(Bamako, 26 September) The Stockholm International Peace Research Institute (SIPRI) together with the delegation of the European Union (EU) to Mali and Point Sud convened a forum in Bamako on the topic ‘Governance, Security and Development in Central Mali’.

By bringing together researchers; local populations; national Malian authorities; international partners; academics; and non-governmental organizations, the forum aimed to initiate a dialogue about the crisis in two regions in central Mali: Ségou and Mopti. SIPRI’s partners in Burkina Faso, Chad and Niger were also invited to provide a regional perspective on Mali.

The forum opened with a film entitled ‘Akili sigui’ [The peaceful way] that was produced in cooperation with Soussaba Cissé, the Malian filmmaker, and her team.

Click here to read more about the film or watch it in English or French

During the forum, preliminary research results were presented that were based on the perceptions of local populations on governance, security and socio-economic conditions in central Mali. The first roundtable focused on the methodology and results of the quantitative and qualitative studies conducted during 2019. Other topics that were discussed included: the agricultural conditions in central Mali; the roles and perceptions of local authorities in central Mali; as well as perceptions on the crisis from Mali’s neighbouring countries—Burkina Faso, Chad and Niger.

A SIPRI report that presents the research findings is forthcoming.

 

About the project
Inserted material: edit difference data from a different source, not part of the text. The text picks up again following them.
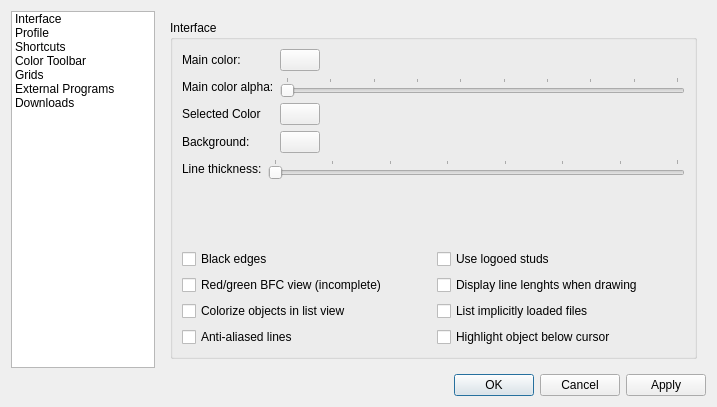
Qt form ui/config.ui (crimsondusk/ldforge) before a commit.
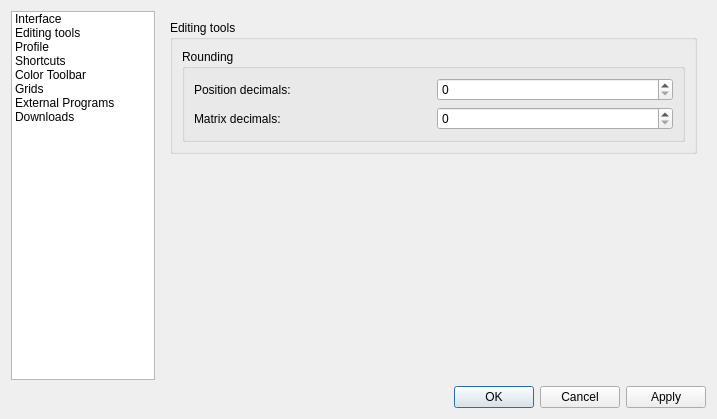
The same form after that commit. Icons and pictures are not drawn.

Commit message: - made coordinate rounding precision configurable

```diff
--- a/ui/config.ui
+++ b/ui/config.ui
@@ -7,7 +7,7 @@
     <x>0</x>
     <y>0</y>
     <width>717</width>
-    <height>407</height>
+    <height>419</height>
    </rect>
   </property>
   <property name="windowTitle">
@@ -39,6 +39,11 @@
          <string>Interface</string>
         </property>
        </item>
+       <item>
+        <property name="text">
+         <string>Editing tools</string>
+        </property>
+       </item>
        <item>
         <property name="text">
          <string>Profile</string>
@@ -74,7 +79,7 @@
      <item>
       <widget class="QStackedWidget" name="m_pages">
        <property name="currentIndex">
-        <number>0</number>
+        <number>1</number>
        </property>
        <widget class="QWidget" name="page_3">
         <layout class="QVBoxLayout" name="verticalLayout_13">
@@ -317,6 +322,65 @@
          </item>
         </layout>
        </widget>
+       <widget class="QWidget" name="page">
+        <layout class="QVBoxLayout" name="verticalLayout_6">
+         <item>
+          <widget class="QGroupBox" name="groupBox_6">
+           <property name="title">
+            <string>Editing tools</string>
+           </property>
+           <layout class="QVBoxLayout" name="verticalLayout_7">
+            <item>
+             <widget class="QGroupBox" name="groupBox_7">
+              <property name="title">
+               <string>Rounding</string>
+              </property>
+              <layout class="QVBoxLayout" name="verticalLayout_9">
+               <item>
+                <layout class="QGridLayout" name="gridLayout_2">
+                 <item row="0" column="0">
+                  <widget class="QLabel" name="label_17">
+                   <property name="text">
+                    <string>Position decimals:</string>
+                   </property>
+                  </widget>
+                 </item>
+                 <item row="0" column="1">
+                  <widget class="QSpinBox" name="roundPosition"/>
+                 </item>
+                 <item row="1" column="0">
+                  <widget class="QLabel" name="label_18">
+                   <property name="text">
+                    <string>Matrix decimals:</string>
+                   </property>
+                  </widget>
+                 </item>
+                 <item row="1" column="1">
+                  <widget class="QSpinBox" name="roundMatrix"/>
+                 </item>
+                </layout>
+               </item>
+              </layout>
+             </widget>
+            </item>
+           </layout>
+          </widget>
+         </item>
+         <item>
+          <spacer name="verticalSpacer_6">
+           <property name="orientation">
+            <enum>Qt::Vertical</enum>
+           </property>
+           <property name="sizeHint" stdset="0">
+            <size>
+             <width>20</width>
+             <height>40</height>
+            </size>
+           </property>
+          </spacer>
+         </item>
+        </layout>
+       </widget>
        <widget class="QWidget" name="page_4">
         <layout class="QVBoxLayout" name="verticalLayout_14">
          <item>
```
The commit also changes 4 other files.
The three-year project ‘Mali-Centre for Security and Development’ is funded by the EU and implemented by SIPRI and its Malian partner, Point Sud. The project—which began in 2018—monitors governance, security and socio-economic development indicators in two regions in central Mali: Ségou and Mopti. The indicators are based on responses to questionnaires that are distributed every three months to a representative sample of the population. This bottom-up approach directly identifies the populations’ expectations and needs and aims to provide evidence-based analysis to local and international stakeholders.